* Army says among dead were Somali, Egyptian
* Army has offensive to take back areas of south (Adds name of Sanaa bomber)
ADEN, May 24 (Reuters) - Yemeni troops fought Islamist militants in southern cities on Thursday, as the government pressed ahead with a U.S.-backed offensive to help stabilise the impoverished Arab state that has turned into a base for al Qaeda.
At least 33 militants were killed in heavy fighting with the Yemeni army on the western outskirts of the city of Jaar, in southern Abyan province, army officials and residents said. Among the dead were a Somali and an Egyptian fighting with the insurgents, they said.
Yemeni warplanes also launched strikes on Jaar, but no casualties have been reported, residents said.
Western and Gulf Arab countries have watched with mounting alarm as a political crisis in Yemen has given al Qaeda the opportunity to develop a base from which to launch attacks around the world.
Insurgents in the south exploited mass protests last year against former President Ali Abdullah Saleh to seize large swathes of territory.
In the strategically important city of Zinjibar, Islamist militants on Thursday launched a counter-attack against government forces from the eastern parts of the city but were pushed back, a local army official said. One soldier was wounded in the fighting.
The Yemeni army recaptured parts of the southern city of Zinjibar on Wednesday.
The advance of troops into the centre and northern neighbourhoods of Zinjibar, the capital of Abyan province, represents a new front in the government's offensive to reclaim areas seized by insurgents in the south.
The militants have given shelter and support to al Qaeda's regional wing, which on Monday killed 100 soldiers in a suicide bombing at a military parade in the capital Sanaa.
On Thursday, Ansar al-Sharia, a militant group affiliated to al Qaeda, said in a mobile text message that the Sanaa suicide bomber's name was Haitham Hameed Hussein Mefreh, a soldier in the Yemeni army.
Washington has stepped up drone attacks in Yemen since President Abd-Rabbu Mansour Hadi took office in February, and the Pentagon said it had recently resumed sending military trainers to the Arab state.
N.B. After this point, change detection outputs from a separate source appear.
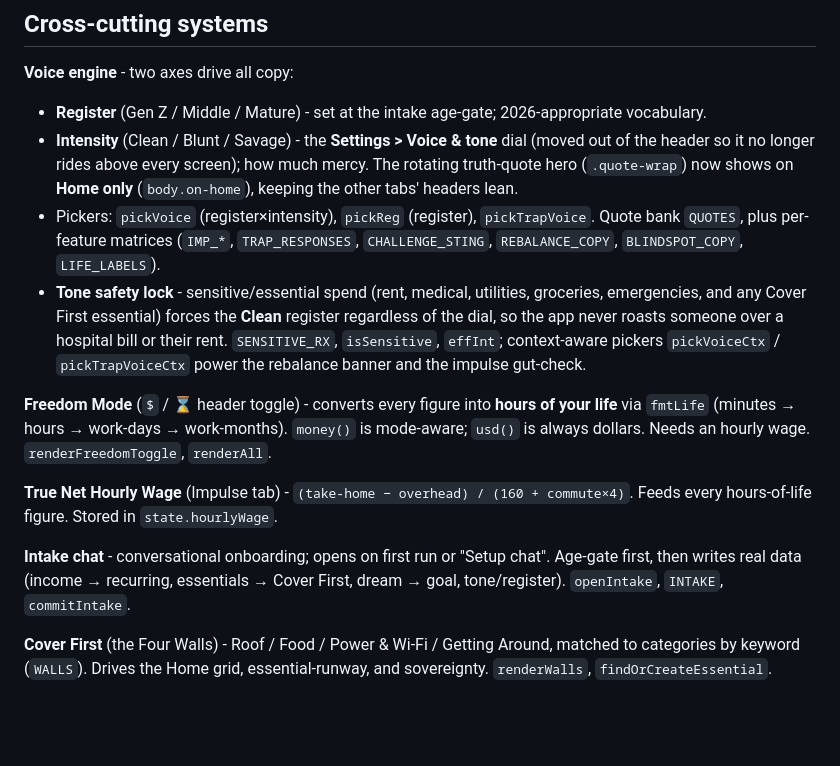
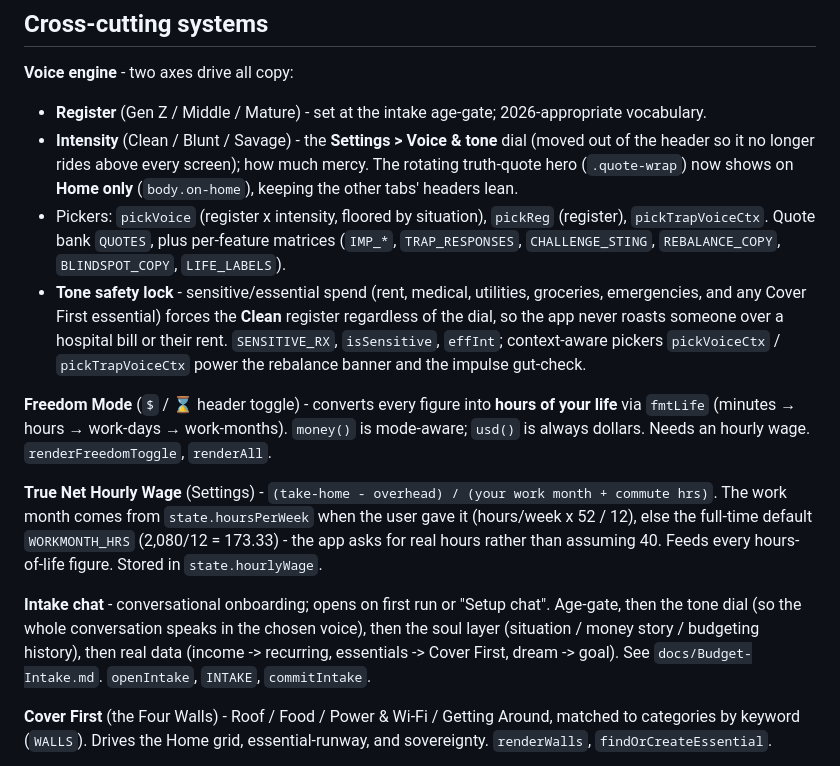
Before and after one commit to cruisethecreek-tech/BridgeTheGap, a Markdown page: docs/Feature-Map.md, the part around the change. Rendered like a GitHub page; blank space fills up the shorter version.

Commit message:
Correct Feature-Map lines my changes made stale
- True Net Hourly Wage: lives in Settings (not the Impulse tab) and no longer
  divides by a hardcoded 160 - it uses the user's real work month when they gave
  their hours/week, else the full-time default.
- Voice pickers: pickTrapVoice was deleted as dead code; the live picker is
  pickTrapVoiceCtx, and pickVoice is floored by situation.
- Intake order: age-gate, then tone, then the soul layer, then the numbers.

Co-Authored-By: Claude Opus 4.8 <noreply@anthropic.com>
Claude-Session: https://claude.ai/code/session_01NDSnY3wwZGCoBD7GXT8Rf1

```diff
--- a/docs/Feature-Map.md
+++ b/docs/Feature-Map.md
@@ -42,14 +42,14 @@ collapses it otherwise; `#moreBtn` toggles it manually. `MORE_VIEWS` lists the t
 **Voice engine** - two axes drive all copy:
 - **Register** (Gen Z / Middle / Mature) - set at the intake age-gate; 2026-appropriate vocabulary.
 - **Intensity** (Clean / Blunt / Savage) - the **Settings > Voice & tone** dial (moved out of the header so it no longer rides above every screen); how much mercy. The rotating truth-quote hero (`.quote-wrap`) now shows on **Home only** (`body.on-home`), keeping the other tabs' headers lean.
-- Pickers: `pickVoice` (register×intensity), `pickReg` (register), `pickTrapVoice`. Quote bank `QUOTES`, plus per-feature matrices (`IMP_*`, `TRAP_RESPONSES`, `CHALLENGE_STING`, `REBALANCE_COPY`, `BLINDSPOT_COPY`, `LIFE_LABELS`).
+- Pickers: `pickVoice` (register x intensity, floored by situation), `pickReg` (register), `pickTrapVoiceCtx`. Quote bank `QUOTES`, plus per-feature matrices (`IMP_*`, `TRAP_RESPONSES`, `CHALLENGE_STING`, `REBALANCE_COPY`, `BLINDSPOT_COPY`, `LIFE_LABELS`).
 - **Tone safety lock** - sensitive/essential spend (rent, medical, utilities, groceries, emergencies, and any Cover First essential) forces the **Clean** register regardless of the dial, so the app never roasts someone over a hospital bill or their rent. `SENSITIVE_RX`, `isSensitive`, `effInt`; context-aware pickers `pickVoiceCtx` / `pickTrapVoiceCtx` power the rebalance banner and the impulse gut-check.
 
 **Freedom Mode** (`$` / ⌛ header toggle) - converts every figure into **hours of your life** via `fmtLife` (minutes → hours → work-days → work-months). `money()` is mode-aware; `usd()` is always dollars. Needs an hourly wage. `renderFreedomToggle`, `renderAll`.
 
-**True Net Hourly Wage** (Impulse tab) - `(take-home − overhead) / (160 + commute×4)`. Feeds every hours-of-life figure. Stored in `state.hourlyWage`.
+**True Net Hourly Wage** (Settings) - `(take-home - overhead) / (your work month + commute hrs)`. The work month comes from `state.hoursPerWeek` when the user gave it (hours/week x 52 / 12), else the full-time default `WORKMONTH_HRS` (2,080/12 = 173.33) - the app asks for real hours rather than assuming 40. Feeds every hours-of-life figure. Stored in `state.hourlyWage`.
 
-**Intake chat** - conversational onboarding; opens on first run or "Setup chat". Age-gate first, then writes real data (income → recurring, essentials → Cover First, dream → goal, tone/register). `openIntake`, `INTAKE`, `commitIntake`.
+**Intake chat** - conversational onboarding; opens on first run or "Setup chat". Age-gate, then the tone dial (so the whole conversation speaks in the chosen voice), then the soul layer (situation / money story / budgeting history), then real data (income -> recurring, essentials -> Cover First, dream -> goal). See `docs/Budget-Intake.md`. `openIntake`, `INTAKE`, `commitIntake`.
 
 **Cover First** (the Four Walls) - Roof / Food / Power & Wi-Fi / Getting Around, matched to categories by keyword (`WALLS`). Drives the Home grid, essential-runway, and sovereignty. `renderWalls`, `findOrCreateEssential`.
 
```
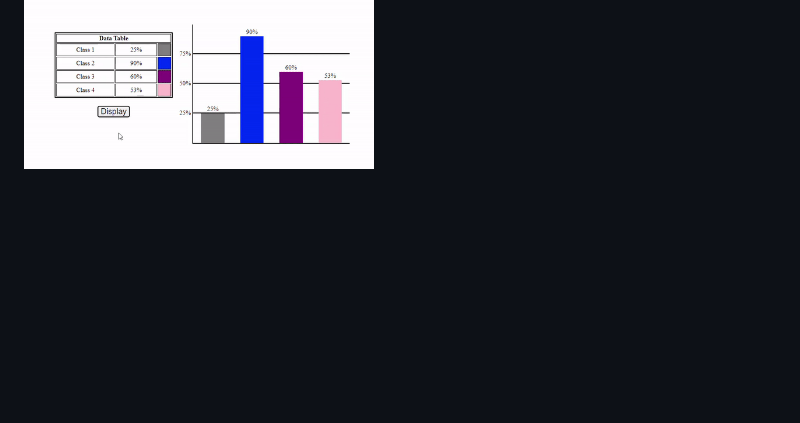
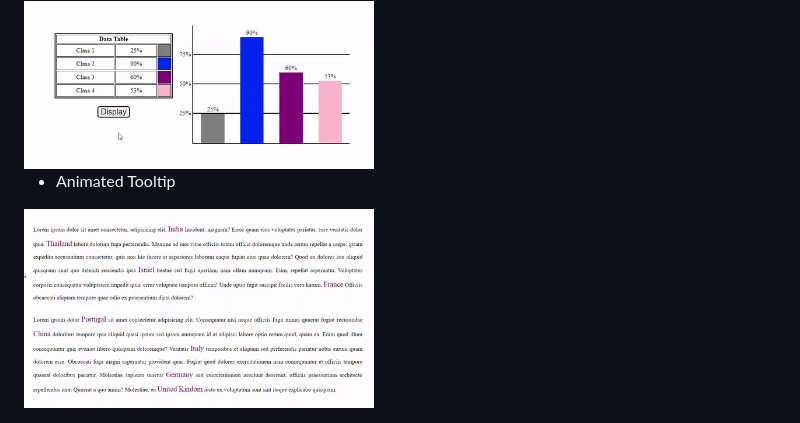
Before and after one commit to KeithMcGowan/jQuery-practice, a Markdown page: README.md, the part around the change. Rendered like a GitHub page; pictures changed too: gifs/animated-tooltip.gif (added); blank space fills up the shorter version.

Commit message:
Animated tooltip project.

```diff
--- a/README.md
+++ b/README.md
@@ -40,3 +40,7 @@ NOTE: The `/ajax` folder is purely code.  It does not connect to an acutal serve
 - Animated Graph
 
 <img src="https://github.com/KeithMcGowan/jQuery-practice/blob/master/gifs/animated-graph.gif" alt="Animated graph project" width=350 />
+
+- Animated Tooltip
+
+<img src="https://github.com/KeithMcGowan/jQuery-practice/blob/master/gifs/animated-tooltip.gif" alt="Animated tooltip project" width=350 />
```
Also changed, not shown: 1 other file.
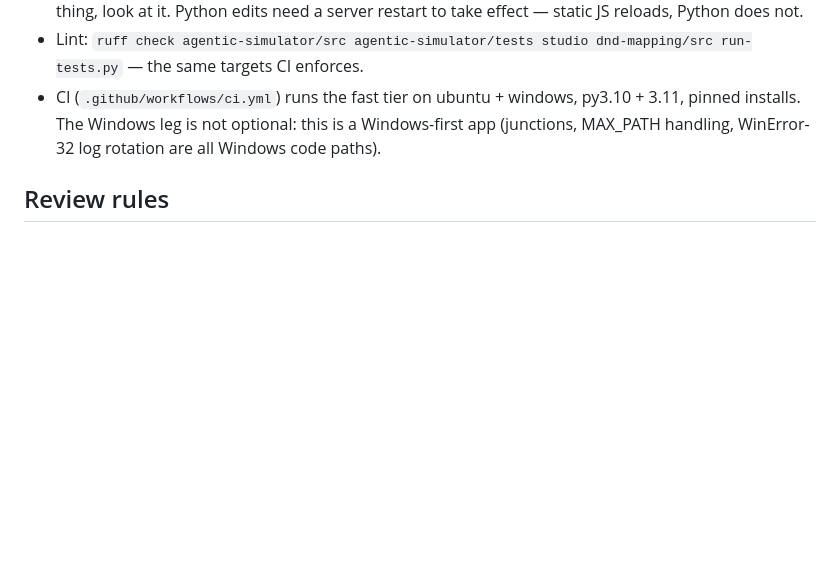
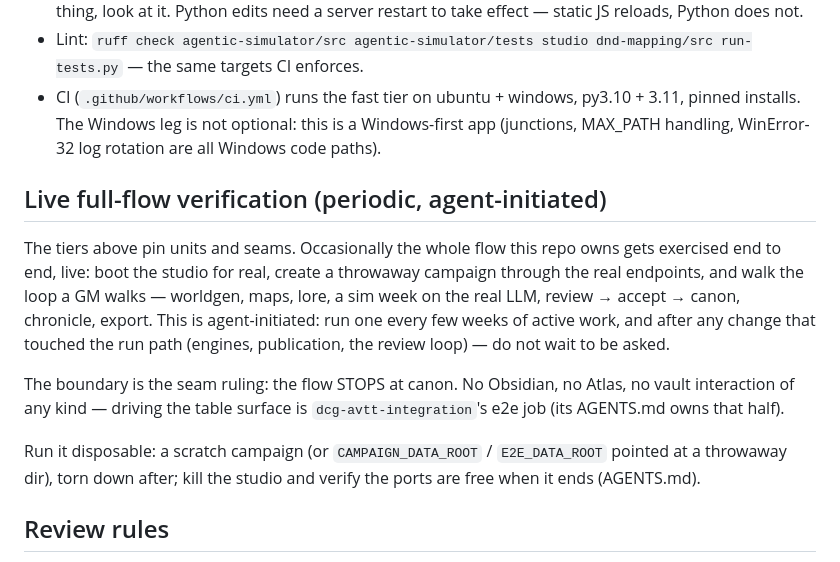
Before and after one commit to seandmatthews/dnd-campaign-generator, a Markdown page: docs/WORKFLOW.md, the part around the change. Rendered like a GitHub page; blank space fills up the shorter version.

Commit message:
docs: workflow gains periodic live full-flow verification, canon-bounded

```diff
--- a/docs/WORKFLOW.md
+++ b/docs/WORKFLOW.md
@@ -65,6 +65,25 @@ Traps and per-project notes:
   optional: this is a Windows-first app (junctions, MAX_PATH handling,
   WinError-32 log rotation are all Windows code paths).
 
+## Live full-flow verification (periodic, agent-initiated)
+
+The tiers above pin units and seams. Occasionally the whole flow this
+repo owns gets exercised end to end, live: boot the studio for real,
+create a throwaway campaign through the real endpoints, and walk the
+loop a GM walks — worldgen, maps, lore, a sim week on the real LLM,
+review → accept → canon, chronicle, export. This is agent-initiated:
+run one every few weeks of active work, and after any change that
+touched the run path (engines, publication, the review loop) — do not
+wait to be asked.
+
+The boundary is the seam ruling: the flow STOPS at canon. No Obsidian,
+no Atlas, no vault interaction of any kind — driving the table surface
+is `dcg-avtt-integration`'s e2e job (its AGENTS.md owns that half).
+
+Run it disposable: a scratch campaign (or `CAMPAIGN_DATA_ROOT` /
+`E2E_DATA_ROOT` pointed at a throwaway dir), torn down after; kill the
+studio and verify the ports are free when it ends (AGENTS.md).
+
 ## Review rules
 
 - The reviewer reports findings; it does not fix them in the same pass.
```
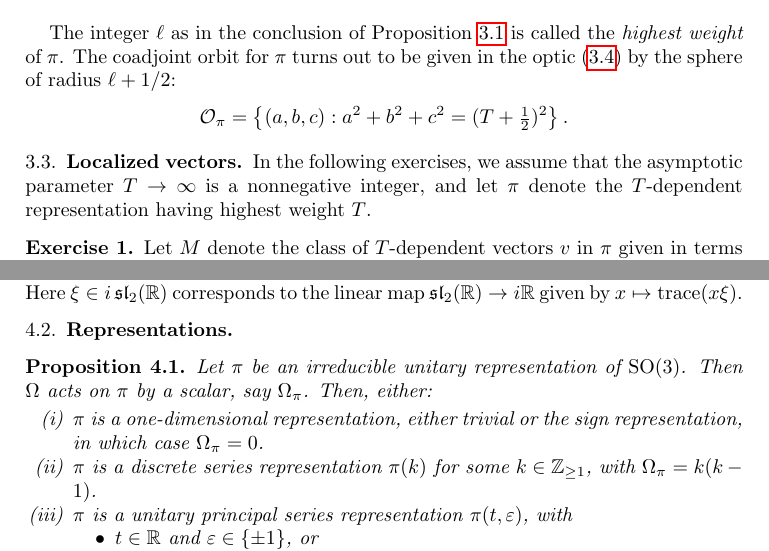
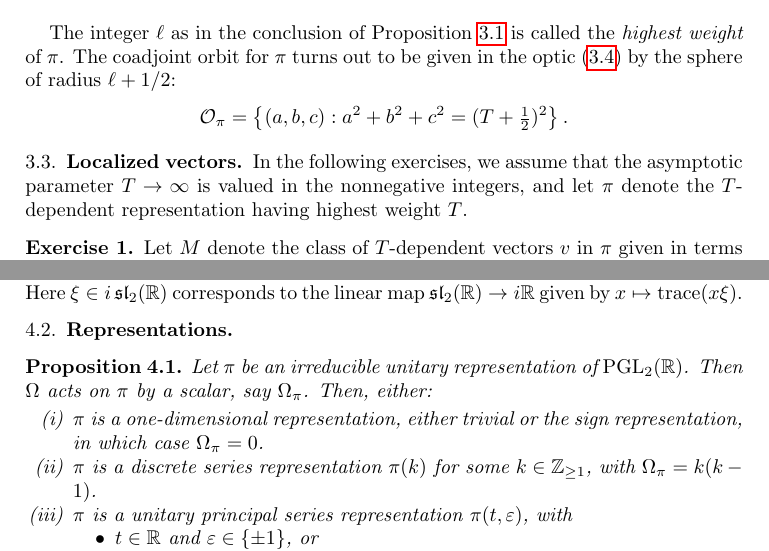
Before and after one commit to ultronozm/math, a LaTeX problem sheet (20230524T094424__exercises-localized-vectors.tex): two parts of pages 4 and 5 of 9, joined at a grey line, cut so that both start at the same text. Compiled offline with pdfLaTeX.

Commit message:
Update 20230524T094424__exercises-localized-vectors.tex

```diff
--- a/20230524T094424__exercises-localized-vectors.tex
+++ b/20230524T094424__exercises-localized-vectors.tex
@@ -166,7 +166,7 @@ The integer $\ell$ as in the conclusion of Proposition \ref{proposition:d1a913c9
 \end{equation*}
 
 \subsection{Localized vectors}\label{sec:d1a9162ebd8a}
-In the following exercises, we assume that the asymptotic parameter $T \rightarrow \infty$ is a nonnegative integer, and let $\pi$ denote the $T$-dependent representation having highest weight $T$.
+In the following exercises, we assume that the asymptotic parameter $T \rightarrow \infty$ is valued in the nonnegative integers, and let $\pi$ denote the $T$-dependent representation having highest weight $T$.
 
 \begin{exercise}\label{exercise:d1a913e1e9ec}
   Let $M$ denote the class of $T$-dependent vectors $v$ in $\pi$ given in terms of a basis as in Proposition \ref{proposition:d1a913c915d4} by $v = \sum_m a_m e_m$, where the coefficients have the following properties:
@@ -277,7 +277,7 @@ Here $\xi \in i \slLie_2(\mathbb{R})$ corresponds to the linear map $\slLie_2(\m
 \subsection{Representations}\label{sec:d1a915c57e2f}
 
 \begin{proposition}
-  Let $\pi$ be an irreducible unitary representation of $\SO(3)$.  Then $\Omega$ acts on $\pi$ by a scalar, say $\Omega_\pi$.  Then, either:
+  Let $\pi$ be an irreducible unitary representation of $\PGL_2(\mathbb{R})$.  Then $\Omega$ acts on $\pi$ by a scalar, say $\Omega_\pi$.  Then, either:
   \begin{enumerate}[(i)]
   \item $\pi$ is a one-dimensional representation, either trivial or the sign representation, in which case $\Omega_\pi = 0$.
   \item  $\pi$ is a discrete series representation $\pi(k)$ for some $k \in \mathbb{Z}_{\geq 1}$, with $\Omega_\pi = k(k-1)$.
```
Also changed, not shown: 20230524T094424__exercises-localized-vectors.tex (6 more changed lines).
The United States and Saudi Arabia have come to regard Yemen-based al Qaeda in the Arabian Peninsula, known as AQAP, as the network's most dangerous wing.
Early in May, Washington said Western and Arab intelligence agencies had foiled a plot to arm a suicide bomber with an improved version of an underwear bomb that failed to explode on a 2009 U.S.-bound flight. (Reporting by Mohammed Mukhashaf; Writing by Rania El Gamal; Editing by Pravin Char)